TASK BRIEF:
Quote all of the entries word for word.

Structured diff data:
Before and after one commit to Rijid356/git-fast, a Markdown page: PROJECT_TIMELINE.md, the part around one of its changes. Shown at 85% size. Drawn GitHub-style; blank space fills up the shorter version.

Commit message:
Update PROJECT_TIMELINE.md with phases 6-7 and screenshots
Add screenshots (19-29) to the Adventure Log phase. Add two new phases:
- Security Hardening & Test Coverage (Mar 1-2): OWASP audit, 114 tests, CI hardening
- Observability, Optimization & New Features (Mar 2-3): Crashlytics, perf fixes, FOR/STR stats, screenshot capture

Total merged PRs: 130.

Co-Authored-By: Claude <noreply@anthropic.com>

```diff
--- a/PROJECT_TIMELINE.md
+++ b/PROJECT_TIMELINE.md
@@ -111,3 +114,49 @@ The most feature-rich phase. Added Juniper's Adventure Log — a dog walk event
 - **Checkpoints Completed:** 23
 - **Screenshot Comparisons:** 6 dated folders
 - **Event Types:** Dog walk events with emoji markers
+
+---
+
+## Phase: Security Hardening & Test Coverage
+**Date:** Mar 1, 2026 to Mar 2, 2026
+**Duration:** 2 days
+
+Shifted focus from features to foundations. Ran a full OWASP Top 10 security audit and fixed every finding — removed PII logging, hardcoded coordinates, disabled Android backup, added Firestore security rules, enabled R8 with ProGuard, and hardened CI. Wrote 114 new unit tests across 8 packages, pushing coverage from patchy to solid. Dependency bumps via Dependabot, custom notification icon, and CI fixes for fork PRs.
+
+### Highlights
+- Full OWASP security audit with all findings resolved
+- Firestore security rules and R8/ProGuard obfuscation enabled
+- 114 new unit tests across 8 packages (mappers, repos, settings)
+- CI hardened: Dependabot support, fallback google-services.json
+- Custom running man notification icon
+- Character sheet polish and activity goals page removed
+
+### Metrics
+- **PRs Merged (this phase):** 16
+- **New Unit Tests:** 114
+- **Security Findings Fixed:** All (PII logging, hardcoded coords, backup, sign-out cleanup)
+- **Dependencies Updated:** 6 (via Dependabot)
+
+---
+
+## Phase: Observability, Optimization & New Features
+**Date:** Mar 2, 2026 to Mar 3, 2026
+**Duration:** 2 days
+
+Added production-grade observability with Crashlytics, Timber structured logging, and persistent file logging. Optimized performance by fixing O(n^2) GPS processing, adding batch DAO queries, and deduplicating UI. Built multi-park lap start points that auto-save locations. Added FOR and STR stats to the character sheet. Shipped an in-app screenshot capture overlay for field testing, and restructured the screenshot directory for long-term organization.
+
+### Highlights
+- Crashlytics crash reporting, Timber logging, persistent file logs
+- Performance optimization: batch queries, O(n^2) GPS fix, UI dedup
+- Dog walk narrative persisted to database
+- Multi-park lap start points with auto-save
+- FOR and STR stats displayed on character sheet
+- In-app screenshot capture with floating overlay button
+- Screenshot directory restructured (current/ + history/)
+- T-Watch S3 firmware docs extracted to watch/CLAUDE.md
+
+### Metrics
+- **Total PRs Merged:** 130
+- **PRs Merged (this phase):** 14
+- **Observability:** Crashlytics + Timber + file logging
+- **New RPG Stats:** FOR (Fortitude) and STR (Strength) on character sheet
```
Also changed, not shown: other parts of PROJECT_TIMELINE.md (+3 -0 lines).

TASK ANSWER:
Before and after one commit to Rijid356/git-fast, a Markdown page: PROJECT_TIMELINE.md, the part around one of its changes. Shown at 85% size. Drawn GitHub-style; blank space fills up the shorter version.

Commit message:
Update PROJECT_TIMELINE.md with phases 6-7 and screenshots
Add screenshots (19-29) to the Adventure Log phase. Add two new phases:
- Security Hardening & Test Coverage (Mar 1-2): OWASP audit, 114 tests, CI hardening
- Observability, Optimization & New Features (Mar 2-3): Crashlytics, perf fixes, FOR/STR stats, screenshot capture

Total merged PRs: 130.

Co-Authored-By: Claude <noreply@anthropic.com>

```diff
--- a/PROJECT_TIMELINE.md
+++ b/PROJECT_TIMELINE.md
@@ -111,3 +114,49 @@ The most feature-rich phase. Added Juniper's Adventure Log — a dog walk event
 - **Checkpoints Completed:** 23
 - **Screenshot Comparisons:** 6 dated folders
 - **Event Types:** Dog walk events with emoji markers
+
+---
+
+## Phase: Security Hardening & Test Coverage
+**Date:** Mar 1, 2026 to Mar 2, 2026
+**Duration:** 2 days
+
+Shifted focus from features to foundations. Ran a full OWASP Top 10 security audit and fixed every finding — removed PII logging, hardcoded coordinates, disabled Android backup, added Firestore security rules, enabled R8 with ProGuard, and hardened CI. Wrote 114 new unit tests across 8 packages, pushing coverage from patchy to solid. Dependency bumps via Dependabot, custom notification icon, and CI fixes for fork PRs.
+
+### Highlights
+- Full OWASP security audit with all findings resolved
+- Firestore security rules and R8/ProGuard obfuscation enabled
+- 114 new unit tests across 8 packages (mappers, repos, settings)
+- CI hardened: Dependabot support, fallback google-services.json
+- Custom running man notification icon
+- Character sheet polish and activity goals page removed
+
+### Metrics
+- **PRs Merged (this phase):** 16
+- **New Unit Tests:** 114
+- **Security Findings Fixed:** All (PII logging, hardcoded coords, backup, sign-out cleanup)
+- **Dependencies Updated:** 6 (via Dependabot)
+
+---
+
+## Phase: Observability, Optimization & New Features
+**Date:** Mar 2, 2026 to Mar 3, 2026
+**Duration:** 2 days
+
+Added production-grade observability with Crashlytics, Timber structured logging, and persistent file logging. Optimized performance by fixing O(n^2) GPS processing, adding batch DAO queries, and deduplicating UI. Built multi-park lap start points that auto-save locations. Added FOR and STR stats to the character sheet. Shipped an in-app screenshot capture overlay for field testing, and restructured the screenshot directory for long-term organization.
+
+### Highlights
+- Crashlytics crash reporting, Timber logging, persistent file logs
+- Performance optimization: batch queries, O(n^2) GPS fix, UI dedup
+- Dog walk narrative persisted to database
+- Multi-park lap start points with auto-save
+- FOR and STR stats displayed on character sheet
+- In-app screenshot capture with floating overlay button
+- Screenshot directory restructured (current/ + history/)
+- T-Watch S3 firmware docs extracted to watch/CLAUDE.md
+
+### Metrics
+- **Total PRs Merged:** 130
+- **PRs Merged (this phase):** 14
+- **Observability:** Crashlytics + Timber + file logging
+- **New RPG Stats:** FOR (Fortitude) and STR (Strength) on character sheet
```
Also changed, not shown: other parts of PROJECT_TIMELINE.md (+3 -0 lines).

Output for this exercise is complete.